What you have to do →
Record by record, write out the listing word for word while omitting pictures.

Provided entries →
******************************

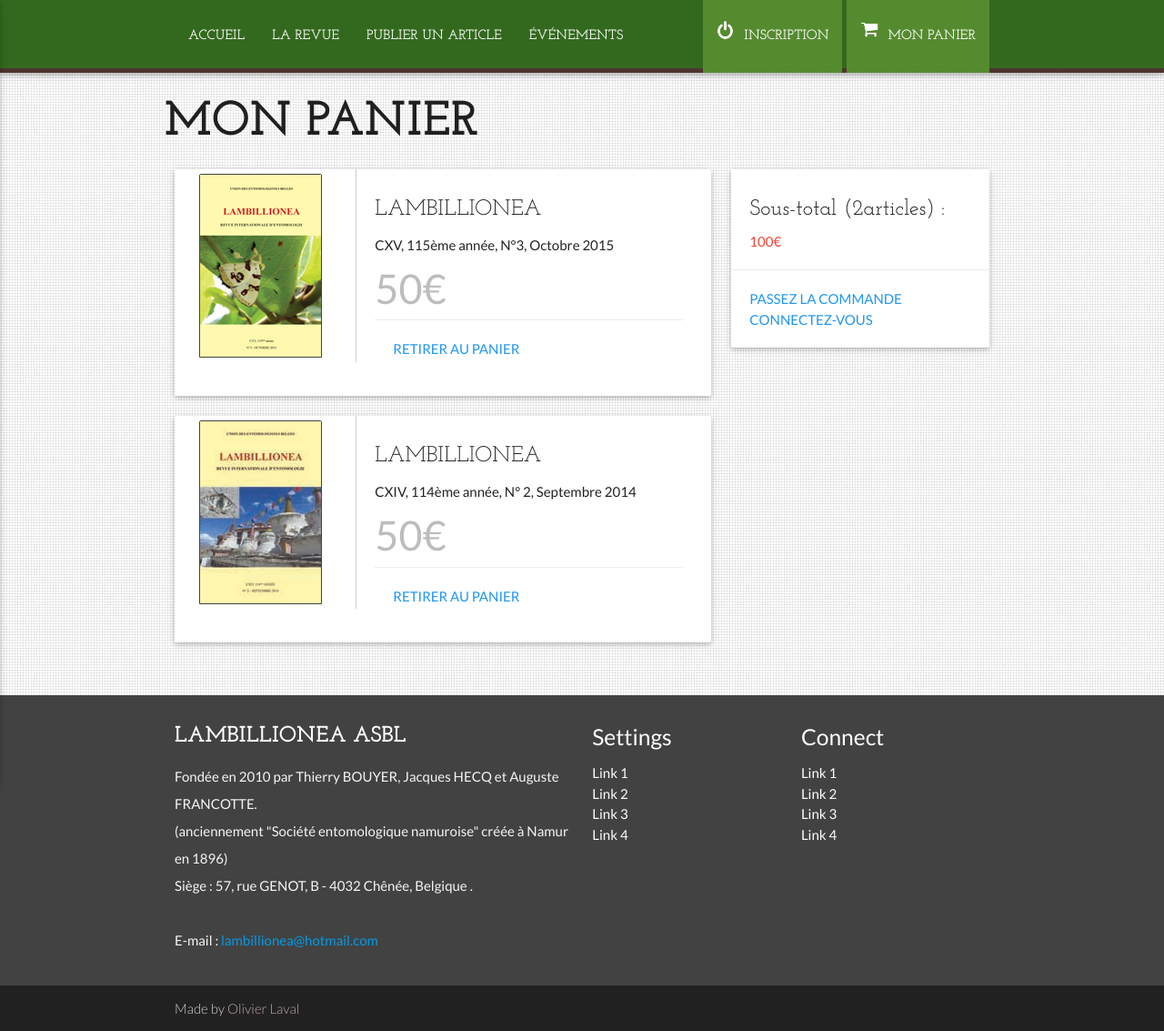
After one commit to Farris27/projet2, a Laravel app: page /panier in a window 1280 px wide. The commit adds this page. Shown: the whole page at 91% size. Run offline with Laravel 8, Linux system fonts and the light colour scheme; settings files or empty folders that the repository lacks are supplied.

Commit message:
Vues/Controllers/Route

```diff
--- a/app/Http/Controllers/RubriqueController.php
+++ b/app/Http/Controllers/RubriqueController.php
@@ -29,4 +29,7 @@
         return view('Rubriques.Evenements');
     }
 
+    public function detailPanier(){
+        return view('Rubriques.Panier');
+    }
 }
--- a/app/Http/routes.php
+++ b/app/Http/routes.php
@@ -30,3 +30,8 @@
     ['as' => 'detailEvenement',
     'uses' => 'RubriqueController@detailEvenement']
 );
+
+Route::get('/panier',
+    ['as' => 'detailPanier',
+    'uses' => 'RubriqueController@detailPanier']
+);
--- a/resources/views/Rubriques/Acceuil.blade.php
+++ b/resources/views/Rubriques/Acceuil.blade.php
@@ -32,7 +32,7 @@
                             <img src="{{ asset('media/icons/fa-users.png') }}">
                             <h5 class="center josefin-regular">Rejoignez notre asbl</h5>
                             <p class="light">We did most of the heavy lifting for you to provide a default stylings that incorporate our custom components. Additionally, we refined animations and transitions to provide a smoother experience for developers.</p>
-                            <a href="#modal1" id="download-button" class="btn btn-bleu waves-effect waves-light">En savoir +</a>
+                            <a href="#modal1" id="download-button" class="modal-trigger btn btn-bleu waves-effect waves-light ">En savoir +</a>
                         </div>
                     </div>
 
@@ -41,7 +41,7 @@
                             <img src="{{ asset('media/icons/fa-book.png') }}">
                             <h5 class="center josefin-regular">Découvrez notre revue</h5>
                             <p class="light">By utilizing elements and principles of Material Design, we were able to create a framework that incorporates components and animations that provide more feedback to users. Additionally, a single underlying responsive system across all platforms allow for a more unified user experience.</p>
-                            <a href="revue.html" id="download-button" class="btn btn-bleu waves-effect waves-light">En savoir +</a>
+                            <a href="{{ route('detailRevues') }}" id="download-button" class="btn btn-bleu waves-effect waves-light">En savoir +</a>
                         </div>
                     </div>
 
--- /dev/null
+++ b/resources/views/Rubriques/Panier.blade.php
@@ -0,0 +1,62 @@
+@extends('../Template.index')
+
+@section('contenu')
+
+    <div class="z-depth-3">
+        <div class="container">
+            <div class="section">
+                <div class="row">
+                    <h2 class="josefin-bold">Mon panier</h2>
+
+                    <section class="col s8">
+
+                        <div class="card col s12">
+                            <div class="card-image waves-effect waves-block waves-light col s4">
+                                <img class="activator margin-10" src="media/revue-04.jpg">
+                            </div>
+                            <div class="card-content col s8">
+                                <span class="card-title activator grey-text text-darken-4">LAMBILLIONEA</span>
+                                <p>CXV, 115ème année, N°3, Octobre 2015</p>
+                                <span class="card-price grey-text text-lighten-1">50€</span>
+                                <div class="card-action">
+                                    <a href="#" class="delete">RETIRER AU PANIER</a>
+                                </div>
+                            </div>
+                        </div>
+
+                        <div class="card col s12 right">
+                            <div class="card-image waves-effect waves-block waves-light col s4">
+                                <img class="activator margin-10" src="media/revue-06.jpg">
+                            </div>
+                            <div class="card-content col s8">
+                                <span class="card-title activator grey-text text-darken-4">LAMBILLIONEA</span>
+                                <p>CXIV, 114ème année, N° 2, Septembre 2014</p>
+                                <span class="card-price grey-text text-lighten-1">50€</span>
+                                <div class="card-action">
+                                    <a href="#" class="delete">RETIRER AU PANIER</a>
+                                </div>
+                            </div>
+                        </div>
+
+                    </section>
+
+                    <aside class="col s4">
+                        <div class="card">
+                            <div class="card-content">
+                                <span class="card-title">Sous-total (2articles) :</span>
+                                <span class="prix-panier red-text">100€</span>
+                            </div>
+                            <div class="card-action">
+                                <a href="#modal4" class="modal-trigger">Passez la commande</a>
+                                <a href="#modal0" class="modal-trigger">Connectez-vous</a>
+                            </div>
+                        </div>
+
+                    </aside>
+
+                </div>
+            </div>
+        </div>
+    </div>
+
+@endsection
--- a/resources/views/Template/index.blade.php
+++ b/resources/views/Template/index.blade.php
@@ -11,27 +11,30 @@
         <link href="{{ asset('css/style.css') }}" type="text/css" rel="stylesheet" media="screen,projection"/>
 
         <!--  Scripts-->
-        <script src="https://code.jquery.com/jquery-2.1.1.min.js"></script>
+        <script type="text/javascript" src="{{ asset('js/jquery-2.1.4.min.js') }}"></script>
         <script src="{{ asset('js/materialize.js') }}"></script>
         <script src="{{ asset('js/init.js') }}"></script>
     </head>
     <body>
 
     <!-- JS -->
-    <script type="text/javascript" src="{{ asset('js/jquery-2.1.4.min.js') }}"></script>
-    <script type="text/javascript" src="{{ asset('js/materialize.js') }}"></script>
     <script>
 
         $(document).ready(function(){
             // the "href" attribute of .modal-trigger must specify the modal ID that wants to be triggered
             $('.modal-trigger').leanModal();
 
-            $('#header').load('{{ asset('modals/modals.html') }}');
+            $('#header').load('{{ asset('modals/modals.blade.php') }}');
         });
 
     </script>
+
+
+
     <div class="bg-grass">
         <header class="navbar-fixed z-depth-2">
+
+            <div id="header"></div>
 
             <!-- NAVIGATION -->
             <nav class="light-green darken-4" role="navigation">
@@ -45,8 +48,8 @@
                     </ul>
 
                     <ul class="right hide-on-med-and-down">
-                        <li class="light-green darken-3"><a href="#modal0" class="modal-trigger white-text"><img src="{{ asset('media/icons/fa-power.png') }}" style="margin-right: 10px">CONNEXION</a></li>
-                        <li class="light-green darken-3" style="margin-left: 5px"><a href="mon-panier.html" class="white-text"><img src="{{ asset('media/icons/fa-shopping-cart.png') }}" style="margin-right: 10px">MON PANIER</a></li>
+                        <li class="light-green darken-3"><a href="#modal1" class="modal-trigger white-text"><img src="{{ asset('media/icons/fa-power.png') }}" style="margin-right: 10px">INSCRIPTION</a></li>
+                        <li class="light-green darken-3" style="margin-left: 5px"><a href="{{ route('detailEvenement') }}" class="white-text"><img src="{{ asset('media/icons/fa-shopping-cart.png') }}" style="margin-right: 10px">MON PANIER</a></li>
                     </ul>
 
                     <ul class="side-nav" id="mobile-demo">
```
Also changed, not shown: public/modals/modals.html (deleted, +0 -223 lines), 1 other file.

******************************

Result for this task →
After one commit to Farris27/projet2, a Laravel app: page /panier in a window 1280 px wide. The commit adds this page. Shown: the whole page at 91% size. Run offline with Laravel 8, Linux system fonts and the light colour scheme; settings files or empty folders that the repository lacks are supplied.

Commit message:
Vues/Controllers/Route

```diff
--- a/app/Http/Controllers/RubriqueController.php
+++ b/app/Http/Controllers/RubriqueController.php
@@ -29,4 +29,7 @@
         return view('Rubriques.Evenements');
     }
 
+    public function detailPanier(){
+        return view('Rubriques.Panier');
+    }
 }
--- a/app/Http/routes.php
+++ b/app/Http/routes.php
@@ -30,3 +30,8 @@
     ['as' => 'detailEvenement',
     'uses' => 'RubriqueController@detailEvenement']
 );
+
+Route::get('/panier',
+    ['as' => 'detailPanier',
+    'uses' => 'RubriqueController@detailPanier']
+);
--- a/resources/views/Rubriques/Acceuil.blade.php
+++ b/resources/views/Rubriques/Acceuil.blade.php
@@ -32,7 +32,7 @@
                             <img src="{{ asset('media/icons/fa-users.png') }}">
                             <h5 class="center josefin-regular">Rejoignez notre asbl</h5>
                             <p class="light">We did most of the heavy lifting for you to provide a default stylings that incorporate our custom components. Additionally, we refined animations and transitions to provide a smoother experience for developers.</p>
-                            <a href="#modal1" id="download-button" class="btn btn-bleu waves-effect waves-light">En savoir +</a>
+                            <a href="#modal1" id="download-button" class="modal-trigger btn btn-bleu waves-effect waves-light ">En savoir +</a>
                         </div>
                     </div>
 
@@ -41,7 +41,7 @@
                             <img src="{{ asset('media/icons/fa-book.png') }}">
                             <h5 class="center josefin-regular">Découvrez notre revue</h5>
                             <p class="light">By utilizing elements and principles of Material Design, we were able to create a framework that incorporates components and animations that provide more feedback to users. Additionally, a single underlying responsive system across all platforms allow for a more unified user experience.</p>
-                            <a href="revue.html" id="download-button" class="btn btn-bleu waves-effect waves-light">En savoir +</a>
+                            <a href="{{ route('detailRevues') }}" id="download-button" class="btn btn-bleu waves-effect waves-light">En savoir +</a>
                         </div>
                     </div>
 
--- /dev/null
+++ b/resources/views/Rubriques/Panier.blade.php
@@ -0,0 +1,62 @@
+@extends('../Template.index')
+
+@section('contenu')
+
+    <div class="z-depth-3">
+        <div class="container">
+            <div class="section">
+                <div class="row">
+                    <h2 class="josefin-bold">Mon panier</h2>
+
+                    <section class="col s8">
+
+                        <div class="card col s12">
+                            <div class="card-image waves-effect waves-block waves-light col s4">
+                                <img class="activator margin-10" src="media/revue-04.jpg">
+                            </div>
+                            <div class="card-content col s8">
+                                <span class="card-title activator grey-text text-darken-4">LAMBILLIONEA</span>
+                                <p>CXV, 115ème année, N°3, Octobre 2015</p>
+                                <span class="card-price grey-text text-lighten-1">50€</span>
+                                <div class="card-action">
+                                    <a href="#" class="delete">RETIRER AU PANIER</a>
+                                </div>
+                            </div>
+                        </div>
+
+                        <div class="card col s12 right">
+                            <div class="card-image waves-effect waves-block waves-light col s4">
+                                <img class="activator margin-10" src="media/revue-06.jpg">
+                            </div>
+                            <div class="card-content col s8">
+                                <span class="card-title activator grey-text text-darken-4">LAMBILLIONEA</span>
+                                <p>CXIV, 114ème année, N° 2, Septembre 2014</p>
+                                <span class="card-price grey-text text-lighten-1">50€</span>
+                                <div class="card-action">
+                                    <a href="#" class="delete">RETIRER AU PANIER</a>
+                                </div>
+                            </div>
+                        </div>
+
+                    </section>
+
+                    <aside class="col s4">
+                        <div class="card">
+                            <div class="card-content">
+                                <span class="card-title">Sous-total (2articles) :</span>
+                                <span class="prix-panier red-text">100€</span>
+                            </div>
+                            <div class="card-action">
+                                <a href="#modal4" class="modal-trigger">Passez la commande</a>
+                                <a href="#modal0" class="modal-trigger">Connectez-vous</a>
+                            </div>
+                        </div>
+
+                    </aside>
+
+                </div>
+            </div>
+        </div>
+    </div>
+
+@endsection
--- a/resources/views/Template/index.blade.php
+++ b/resources/views/Template/index.blade.php
@@ -11,27 +11,30 @@
         <link href="{{ asset('css/style.css') }}" type="text/css" rel="stylesheet" media="screen,projection"/>
 
         <!--  Scripts-->
-        <script src="https://code.jquery.com/jquery-2.1.1.min.js"></script>
+        <script type="text/javascript" src="{{ asset('js/jquery-2.1.4.min.js') }}"></script>
         <script src="{{ asset('js/materialize.js') }}"></script>
         <script src="{{ asset('js/init.js') }}"></script>
     </head>
     <body>
 
     <!-- JS -->
-    <script type="text/javascript" src="{{ asset('js/jquery-2.1.4.min.js') }}"></script>
-    <script type="text/javascript" src="{{ asset('js/materialize.js') }}"></script>
     <script>
 
         $(document).ready(function(){
             // the "href" attribute of .modal-trigger must specify the modal ID that wants to be triggered
             $('.modal-trigger').leanModal();
 
-            $('#header').load('{{ asset('modals/modals.html') }}');
+            $('#header').load('{{ asset('modals/modals.blade.php') }}');
         });
 
     </script>
+
+
+
     <div class="bg-grass">
         <header class="navbar-fixed z-depth-2">
+
+            <div id="header"></div>
 
             <!-- NAVIGATION -->
             <nav class="light-green darken-4" role="navigation">
@@ -45,8 +48,8 @@
                     </ul>
 
                     <ul class="right hide-on-med-and-down">
-                        <li class="light-green darken-3"><a href="#modal0" class="modal-trigger white-text"><img src="{{ asset('media/icons/fa-power.png') }}" style="margin-right: 10px">CONNEXION</a></li>
-                        <li class="light-green darken-3" style="margin-left: 5px"><a href="mon-panier.html" class="white-text"><img src="{{ asset('media/icons/fa-shopping-cart.png') }}" style="margin-right: 10px">MON PANIER</a></li>
+                        <li class="light-green darken-3"><a href="#modal1" class="modal-trigger white-text"><img src="{{ asset('media/icons/fa-power.png') }}" style="margin-right: 10px">INSCRIPTION</a></li>
+                        <li class="light-green darken-3" style="margin-left: 5px"><a href="{{ route('detailEvenement') }}" class="white-text"><img src="{{ asset('media/icons/fa-shopping-cart.png') }}" style="margin-right: 10px">MON PANIER</a></li>
                     </ul>
 
                     <ul class="side-nav" id="mobile-demo">
```
Also changed, not shown: public/modals/modals.html (deleted, +0 -223 lines), 1 other file.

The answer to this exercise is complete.